=== Section Start ===

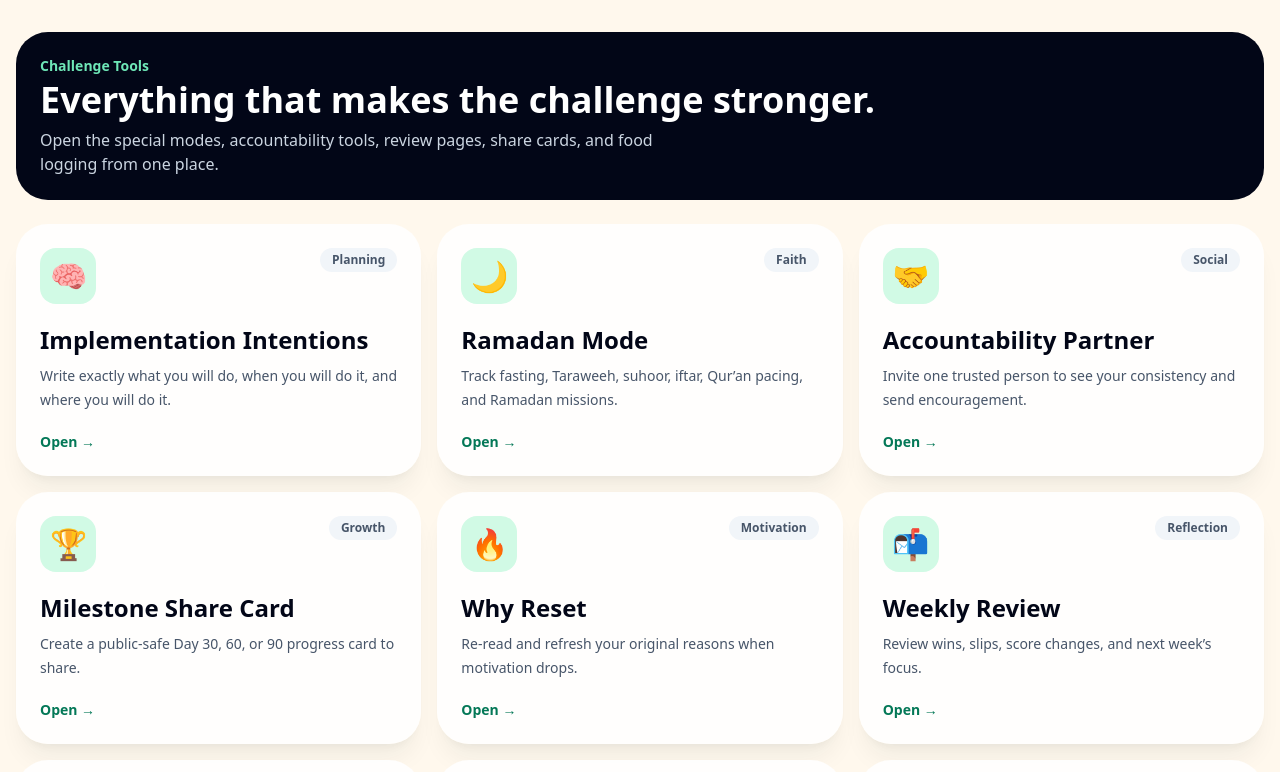
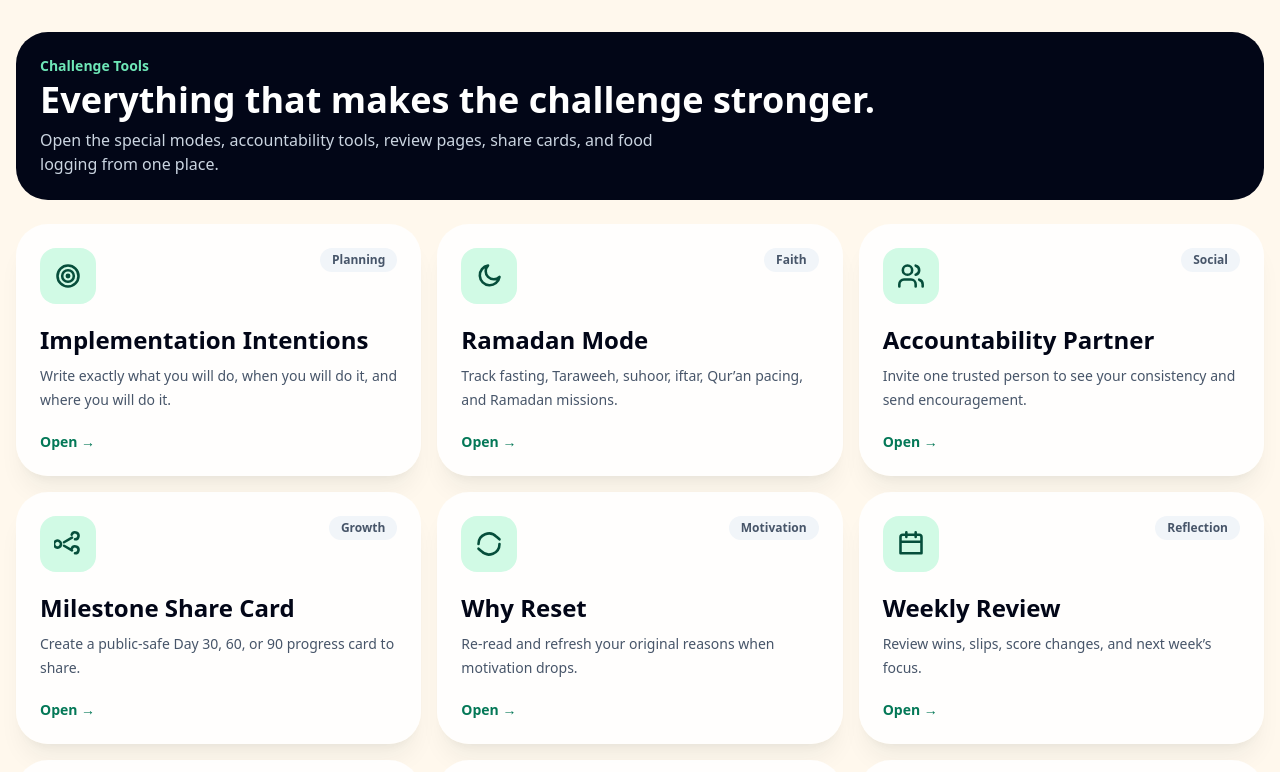
Before and after one commit to hxhhxxs/The-Challenge-, a Next.js app: page /tools in a window 1280 px wide. Shown: the top 772 px of the page. Built offline with nearby package versions, Linux system fonts and the light colour scheme.

Commit message:
Replace tool emojis with consistent line icons

```diff
--- a/app/tools/page.tsx
+++ b/app/tools/page.tsx
@@ -2,69 +2,15 @@ import Link from "next/link";
 import { cardClass, pageBg } from "@/lib/challenge-ui";
 
 const tools = [
-  {
-    title: "Implementation Intentions",
-    href: "/intentions",
-    icon: "🧠",
-    description: "Write exactly what you will do, when you will do it, and where you will do it.",
-    tag: "Planning",
-  },
-  {
-    title: "Ramadan Mode",
-    href: "/ramadan",
-    icon: "🌙",
-    description: "Track fasting, Taraweeh, suhoor, iftar, Qur’an pacing, and Ramadan missions.",
-    tag: "Faith",
-  },
-  {
-    title: "Accountability Partner",
-    href: "/partner",
-    icon: "🤝",
-    description: "Invite one trusted person to see your consistency and send encouragement.",
-    tag: "Social",
-  },
-  {
-    title: "Milestone Share Card",
-    href: "/share-card",
-    icon: "🏆",
-    description: "Create a public-safe Day 30, 60, or 90 progress card to share.",
-    tag: "Growth",
-  },
-  {
-    title: "Why Reset",
-    href: "/why-reset",
-    icon: "🔥",
-    description: "Re-read and refresh your original reasons when motivation drops.",
-    tag: "Motivation",
-  },
-  {
-    title: "Weekly Review",
-    href: "/weekly-review",
-    icon: "📬",
-    description: "Review wins, slips, score changes, and next week’s focus.",
-    tag: "Reflection",
-  },
-  {
-    title: "Photo Food Log",
-    href: "/food-photo",
-    icon: "📸",
-    description: "Upload a meal photo, confirm calories, and prepare it for your daily log.",
-    tag: "Body",
-  },
-  {
-    title: "Badges",
-    href: "/badges",
-    icon: "🏅",
-    description: "See badges, unlock criteria, and progress toward milestones.",
-    tag: "Progress",
-  },
-  {
-    title: "Monthly Limits",
-    href: "/limits",
-    icon: "📊",
-    description: "Track spending, restaurants, screen time, snacks, and other monthly limits.",
-    tag: "Discipline",
-  },
+  { title: "Implementation Intentions", href: "/intentions", icon: "target", description: "Write exactly what you will do, when you will do it, and where you will do it.", tag: "Planning" },
+  { title: "Ramadan Mode", href: "/ramadan", icon: "moon", description: "Track fasting, Taraweeh, suhoor, iftar, Qur’an pacing, and Ramadan missions.", tag: "Faith" },
+  { title: "Accountability Partner", href: "/partner", icon: "users", description: "Invite one trusted person to see your consistency and send encouragement.", tag: "Social" },
+  { title: "Milestone Share Card", href: "/share-card", icon: "share", description: "Create a public-safe Day 30, 60, or 90 progress card to share.", tag: "Growth" },
+  { title: "Why Reset", href: "/why-reset", icon: "refresh", description: "Re-read and refresh your original reasons when motivation drops.", tag: "Motivation" },
+  { title: "Weekly Review", href: "/weekly-review", icon: "calendar", description: "Review wins, slips, score changes, and next week’s focus.", tag: "Reflection" },
+  { title: "Photo Food Log", href: "/food-photo", icon: "camera", description: "Upload a meal photo, confirm calories, and prepare it for your daily log.", tag: "Body" },
+  { title: "Badges", href: "/badges", icon: "medal", description: "See badges, unlock criteria, and progress toward milestones.", tag: "Progress" },
+  { title: "Monthly Limits", href: "/limits", icon: "sliders", description: "Track spending, restaurants, screen time, snacks, and other monthly limits.", tag: "Discipline" },
 ];
 
 export default function ToolsPage() {
@@ -74,21 +20,17 @@ export default function ToolsPage() {
         <section className="rounded-[2rem] bg-slate-950 p-6 text-white">
           <p className="text-sm font-bold text-emerald-300">Challenge Tools</p>
           <h1 className="mt-1 text-4xl font-black">Everything that makes the challenge stronger.</h1>
-          <p className="mt-2 max-w-2xl text-slate-300">
-            Open the special modes, accountability tools, review pages, share cards, and food logging from one place.
-          </p>
+          <p className="mt-2 max-w-2xl text-slate-300">Open the special modes, accountability tools, review pages, share cards, and food logging from one place.</p>
         </section>
 
         <section className="grid gap-4 md:grid-cols-2 lg:grid-cols-3">
           {tools.map((tool) => (
             <Link key={tool.href} href={tool.href} className={`${cardClass} group transition hover:-translate-y-1 hover:shadow-2xl`}>
               <div className="flex items-start justify-between gap-4">
-                <div className="flex h-14 w-14 items-center justify-center rounded-2xl bg-emerald-100 text-3xl">
-                  {tool.icon}
+                <div className="flex h-14 w-14 items-center justify-center rounded-2xl bg-emerald-100 text-emerald-900">
+                  <LineIcon kind={tool.icon} />
                 </div>
-                <span className="rounded-full bg-slate-100 px-3 py-1 text-xs font-black text-slate-600 group-hover:bg-emerald-100 group-hover:text-emerald-800">
-                  {tool.tag}
-                </span>
+                <span className="rounded-full bg-slate-100 px-3 py-1 text-xs font-black text-slate-600 group-hover:bg-emerald-100 group-hover:text-emerald-800">{tool.tag}</span>
               </div>
               <h2 className="mt-5 text-2xl font-black text-slate-950">{tool.title}</h2>
               <p className="mt-2 text-sm leading-6 text-slate-600">{tool.description}</p>
@@ -98,10 +40,8 @@ export default function ToolsPage() {
         </section>
 
         <section className="rounded-[2rem] bg-emerald-100 p-5 text-emerald-950">
-          <p className="font-black">Next backend step</p>
-          <p className="mt-1 text-sm font-semibold">
-            These tools are now accessible. The next build layer is saving each tool’s data into Supabase and connecting the results back into the dashboard score.
-          </p>
+          <p className="font-black">Presentation note</p>
+          <p className="mt-1 text-sm font-semibold">These tools are now accessible. The next build layer is saving each tool’s data into Supabase and connecting the results back into the dashboard score.</p>
         </section>
 
         <div className="flex flex-wrap gap-3">
@@ -112,3 +52,18 @@ export default function ToolsPage() {
     </main>
   );
 }
+
+function LineIcon({ kind }: { kind: string }) {
+  const paths: Record<string, string> = {
+    target: "M12 21a9 9 0 1 0 0-18 9 9 0 0 0 0 18ZM12 17a5 5 0 1 0 0-10 5 5 0 0 0 0 10ZM12 13a1 1 0 1 0 0-2 1 1 0 0 0 0 2Z",
+    moon: "M21 12.8A8.5 8.5 0 1 1 11.2 3 6.5 6.5 0 0 0 21 12.8Z",
+    users: "M16 21v-2a4 4 0 0 0-4-4H6a4 4 0 0 0-4 4v2M9 11a4 4 0 1 0 0-8 4 4 0 0 0 0 8ZM22 21v-2a4 4 0 0 0-3-3.87M16 3.13a4 4 0 0 1 0 7.75",
+    share: "M18 8a3 3 0 1 0-2.8-4M6 12a3 3 0 1 0 0 .1M18 20a3 3 0 1 0-2.8-4M8.6 13.5l6.8 4M15.4 6.5l-6.8 4",
+    refresh: "M21 12a9 9 0 0 1-15.5 6.2L3 16M3 12a9 9 0 0 1 15.5-6.2L21 8",
+    calendar: "M8 2v4M16 2v4M3 10h18M5 4h14a2 2 0 0 1 2 2v14H3V6a2 2 0 0 1 2-2Z",
+    camera: "M4 7h3l2-3h6l2 3h3v13H4V7ZM12 17a4 4 0 1 0 0-8 4 4 0 0 0 0 8Z",
+    medal: "M8 2l4 6 4-6M12 8l-4 6h8l-4-6ZM12 22a5 5 0 1 0 0-10 5 5 0 0 0 0 10Z",
+    sliders: "M4 6h16M4 12h16M4 18h16M8 4v4M14 10v4M18 16v4",
+  };
+  return <svg width="28" height="28" viewBox="0 0 24 24" fill="none" stroke="currentColor" strokeWidth="2.2" strokeLinecap="round" strokeLinejoin="round"><path d={paths[kind] || paths.target} /></svg>;
+}
```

=== Section End ===

- [Your goal]: Return a copy of each line in the records above that has "Taraweeh" in it.

- [Result]:
-    description: "Track fasting, Taraweeh, suhoor, iftar, Qur’an pacing, and Ramadan missions.",
+  { title: "Ramadan Mode", href: "/ramadan", icon: "moon", description: "Track fasting, Taraweeh, suhoor, iftar, Qur’an pacing, and Ramadan missions.", tag: "Faith" },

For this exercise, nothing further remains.